And pointed out an osprey nest where the mother flew back and forth busy feeding her chicks.
The air was crisp clean and the water pristine.
We popped into a mountain chapel – built in 1937, entirely out of wooden logs. The most recent renovation added a beautiful stained glass. It was funded by a New York and Wyoming family in memory of the victims of the 9/11 terrorist attacks.
“We welcome all to the Chapel of the Sacred Heart” – says a plague on its door. It’s a place of natural and simplistic beauty perfect for a silent prayer,
After making a quick photo stop at the Jackson Lake Dam,
we exited the park through the Moran entrance and happened upon our first sighting of a bison herd.
Further along the road, we got a closer look when they hoofed parallel to our car, waiting to cross the road.
Back in town, my Australian friends decided to have Mexican for dinner, while the carnivore in me craved the best burger in Jackson Hole.

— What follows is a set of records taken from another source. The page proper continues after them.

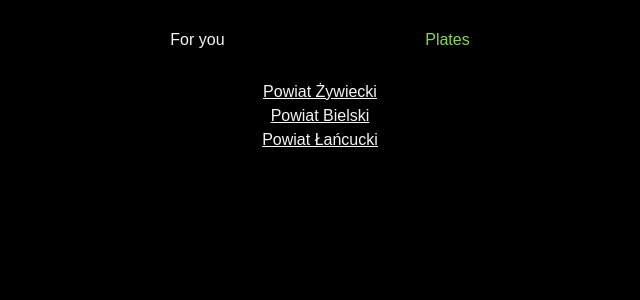
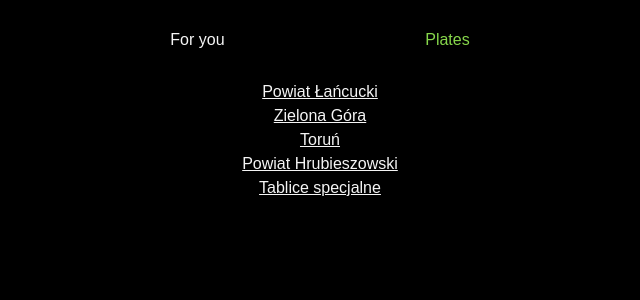
Before and after one commit to huanamigo/Blach-Meister-Plates-DB, a React (Vite) app in the folder client/: page /plates in a window 1280 px wide. Shown: the top 300 px of the page, without its empty margins (320-960 px from the left). Built offline with nearby package versions, Linux system fonts and the light colour scheme; a web font is replaced by a local one.

Commit message:
added autogenerating links

```diff
--- a/client/src/pages/Feed/Feed.jsx
+++ b/client/src/pages/Feed/Feed.jsx
@@ -3,8 +3,6 @@
 import { useState } from 'react';
 
 // temp cuz we dont have backend
-import avatar from '../../photos/av1.webp';
-import photo from '../../photos/1.webp';
 import data from '../../data.json';
 
 const Feed = () => {
--- a/client/src/pages/Plates/Plates.jsx
+++ b/client/src/pages/Plates/Plates.jsx
@@ -1,12 +1,31 @@
 import NavigationLink from '../../components/Navigation/NavigationLink/NavigationLink';
 import styles from './Plates.module.scss';
 
+//temp
+import data from '../../data.json';
+import { useEffect, useState } from 'react';
+
 const Plates = () => {
+  const [platesId, setPlatesId] = useState([]);
+
+  useEffect(() => {
+    let temp = [];
+    data.map((post) => {
+      if (!temp.includes(post.name)) {
+        temp.push({
+          name: post.name,
+          url: post.plate,
+        });
+      }
+    });
+    console.log(temp);
+    setPlatesId(temp);
+  }, []);
   return (
     <div className={styles.container}>
-      <NavigationLink name="Powiat Żywiecki" urlName="SZY" />
-      <NavigationLink name="Powiat Bielski" urlName="SBI" />
-      <NavigationLink name="Powiat Łańcucki" urlName="RLA" />
+      {platesId.map((plate) => (
+        <NavigationLink name={plate.name} urlName={plate.url} />
+      ))}
     </div>
   );
 };
```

Bella burger this juicy one is called. And the Chipotle ketchup is souvenir-worthy.
So here we were, back in the park, keeping our eyes wide open for wildlife.
We drove till sunset at approximately 8:45PM. But we did not find a single moose, neither a bear nor a beaver – There were a couple of bald eagle perched on high trees at Oxbow Bend and flocks of Canada Geese. At Colter Bay Village, we met a couple who told us that they spotted a moose feeding around the area about 10 minutes ago and they also saw a mother bear with her cub crossing the road.